What a school--many ESOL students, a library that is run by one of my best friends from high school, a beautiful day...it made for a good experience all around. The plan for the day was stories from around the world, a fitting choice since the children at this school come from a variety of backgrounds.
Here Raccoon works his magic on a large group of K-1 students. He can always be depended on to do a good job. He's so good, in fact, that I have a body double for him! Just in case something should happen to him, you know.
A lively bunch of volunteers works with me on another stand-by story: Uwungalema. What is it about those clip-on tails that kids love so much?
Later the librarian told me that these students were in the ESOL class. They did a fantastic job. Their teachers should be proud.
A dragon with attitude! The dragon helped tell the story about the man who loved dragons (from China).
Anansi is in trouble again in the story of Anansi Steals Wisdom. The thumb piano, or mbira, is used in the story to illustrate his climb up--and fall back down--the tree, and for some other sound effects. I have had this instrument for 10 years, and it's been dropped, played with and lugged around in suitcases regularly It's made from a gourd on the bottom, wood top with soundholes, and metal pegs that make the sounds when plucked with you thumb. This one has a lovely sound.
And below, my #1 fan watches from the lunch table. The library staff prepared a delicious lunch for us, and I enjoyed being able to talk with them while we ate.

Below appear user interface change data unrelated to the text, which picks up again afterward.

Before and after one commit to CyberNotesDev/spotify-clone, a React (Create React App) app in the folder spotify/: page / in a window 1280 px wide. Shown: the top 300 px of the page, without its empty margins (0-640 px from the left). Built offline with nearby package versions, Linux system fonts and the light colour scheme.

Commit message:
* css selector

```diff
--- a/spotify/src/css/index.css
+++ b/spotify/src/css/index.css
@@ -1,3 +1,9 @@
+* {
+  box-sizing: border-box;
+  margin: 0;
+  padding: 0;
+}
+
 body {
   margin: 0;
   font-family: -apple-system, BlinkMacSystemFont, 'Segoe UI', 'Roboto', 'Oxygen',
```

Storytelling works well with children whose English is limited because a teller can modify the story to include definitions of unfamiliar terms as part of the story ("Anansi put the wisdom in a calabash--a gourd like this one my thumb piano is made from--and tried to climb the tree."). Within the context of a story, the unfamiliar words can be understood. A teller can opt to replace difficult words with simpler ones, and often the teller's gestures, facial expressions, and movements can aid in understanding the vocabulary and the story's action.
I have found that even children classified as ADHD can be good story listeners. I believe it is because they are very good at creating the mental images of the story as they listen. They probably add a lot more detail than other children because they are so active mentally. So for the them the story experience can be very rich. Many times these children can tell the story back to you days, weeks or even months later. I wonder if ADHD children might be excellent aural learners, but need more physical activity to keep learning on track.

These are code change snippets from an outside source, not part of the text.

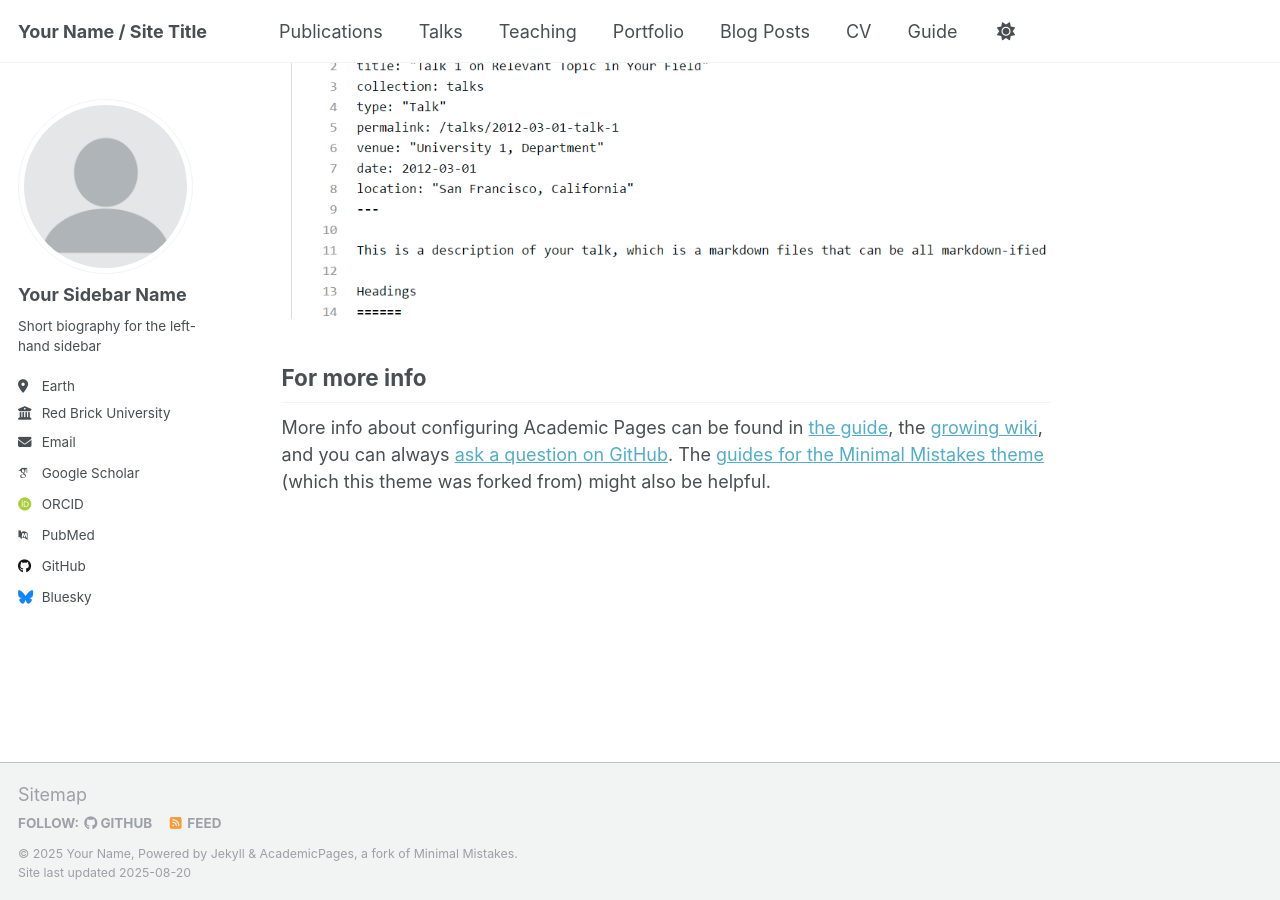
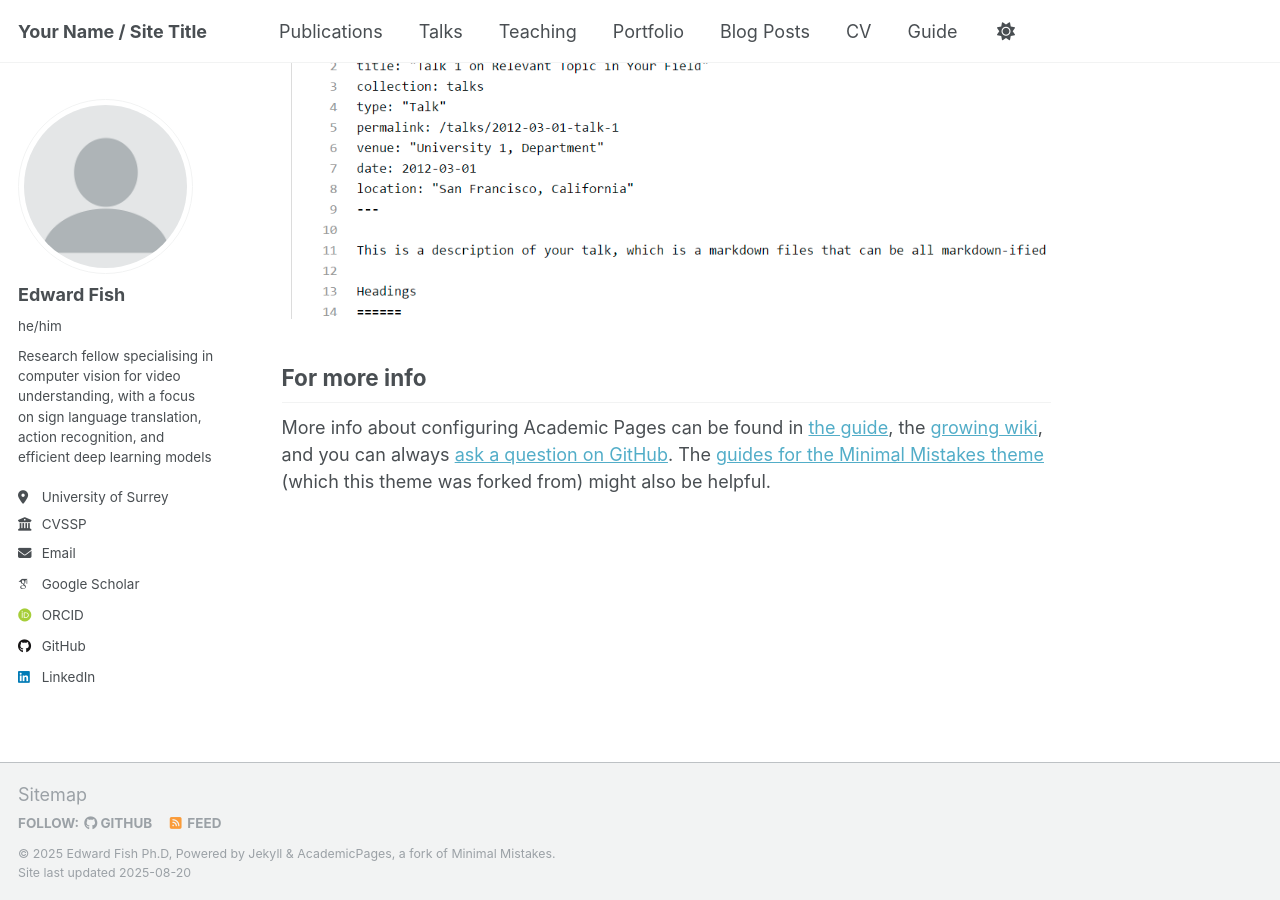
Before and after one commit to ed-fish/ed-fish.github.io, a Jekyll site: the page built from _pages/about.md, in a window 1280 px wide and 900 px high, scrolled down 2636 px. Built offline with Jekyll 4.4.1, drawn with Linux system fonts in a browser that asks for light colours; some web fonts are replaced.

Commit message:
Update _config.yml

```diff
--- a/_config.yml
+++ b/_config.yml
@@ -11,9 +11,9 @@ locale                   : "en-US"
 site_theme               : "default"
 title                    : "Your Name / Site Title"
 title_separator          : "-"
-name                     : &name "Your Name"
-description              : &description "personal description"
-url                      : https://academicpages.github.io # the base hostname & protocol for your site e.g. "https://[your GitHub username].github.io" or if you already have some other page hosted on Github then use "https://[your GitHub username].github.io/[Your Repo Name]"
+name                     : &name "Edward Fish Ph.D"
+description              : &description "Research fellow specialising in computer vision for video understanding, with a focus on sign language translation, action recognition, and efficient deep learning models"
+url                      : https://ed-fish.github.io # the base hostname & protocol for your site e.g. "https://[your GitHub username].github.io" or if you already have some other page hosted on Github then use "https://[your GitHub username].github.io/[Your Repo Name]"
 baseurl                  : "" # the subpath of your site, e.g. "/blog"
 repository               : "academicpages/academicpages.github.io"
 
@@ -23,22 +23,22 @@ repository               : "academicpages/academicpages.github.io"
 author:
   # Biographic information
   avatar           : "profile.png"
-  name             : "Your Sidebar Name"
-  pronouns         : # example: "she/her"
-  bio              : "Short biography for the left-hand sidebar"
-  location         : "Earth"
-  employer         : "Red Brick University"
+  name             : "Edward Fish"
+  pronouns         : "he/him" # example: "she/her"
+  bio              : "Research fellow specialising in computer vision for video understanding, with a focus on sign language translation, action recognition, and efficient deep learning models"
+  location         : "University of Surrey"
+  employer         : "CVSSP"
   uri              : # URL
-  email            : "none@example.org"
+  email            : "edward.fish@surrey.ac.uk"
 
   # Academic websites
   academia         : # URL
   arxiv            : # URL - Update with the correct link to your profile
-  googlescholar    : "https://scholar.google.com/citations?user=PS_CX0AAAAAJ"
+  googlescholar    : "https://scholar.google.com/citations?hl=en&user=G0YGBekAAAAJ&view_op=list_works&sortby=pubdate"
   impactstory      : # URL
-  orcid            : "http://orcid.org/yourorcidurl"
+  orcid            : "https://orcid.org/0009-0004-2964-8430"
   semantic         : # URL
-  pubmed           : "https://www.ncbi.nlm.nih.gov/pubmed/?term=john+snow"
+  pubmed           : #URL
   researchgate     : # URL
   scopus           : # URL
 
@@ -46,12 +46,12 @@ author:
   bitbucket        : # Username - Update with your username on the site
   codepen          : # Username
   dribbble         : # Username
-  github           : "academicpages"
+  github           : "https://github.com/ed-fish"
   kaggle           : # Username
   stackoverflow    : # User number or user number and name (i.e., use "1" or "1/jeff-atwood")
 
   # Social media
-  bluesky          : "bsky.app" # Replace this with you Bluesky username
+  bluesky          : # # Replace this with you Bluesky username
   facebook         : # Username
   flickr           : # Username
   foursquare       : # Username
@@ -60,7 +60,7 @@ author:
   keybase          : # Username
   instagram        : # Username
   lastfm           : # Username
-  linkedin         : # Username
+  linkedin         : "https://www.linkedin.com/in/ed-fish/"
   mastodon         : # URL
   medium           : # URL
   pinterest        : # Username
```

I was tired by the end of the day (5 presentations of 45 minutes each) but I cannot describe the "high" that comes from a day when the stories flow, the audience responds, and we all enter the magic land of storytelling together.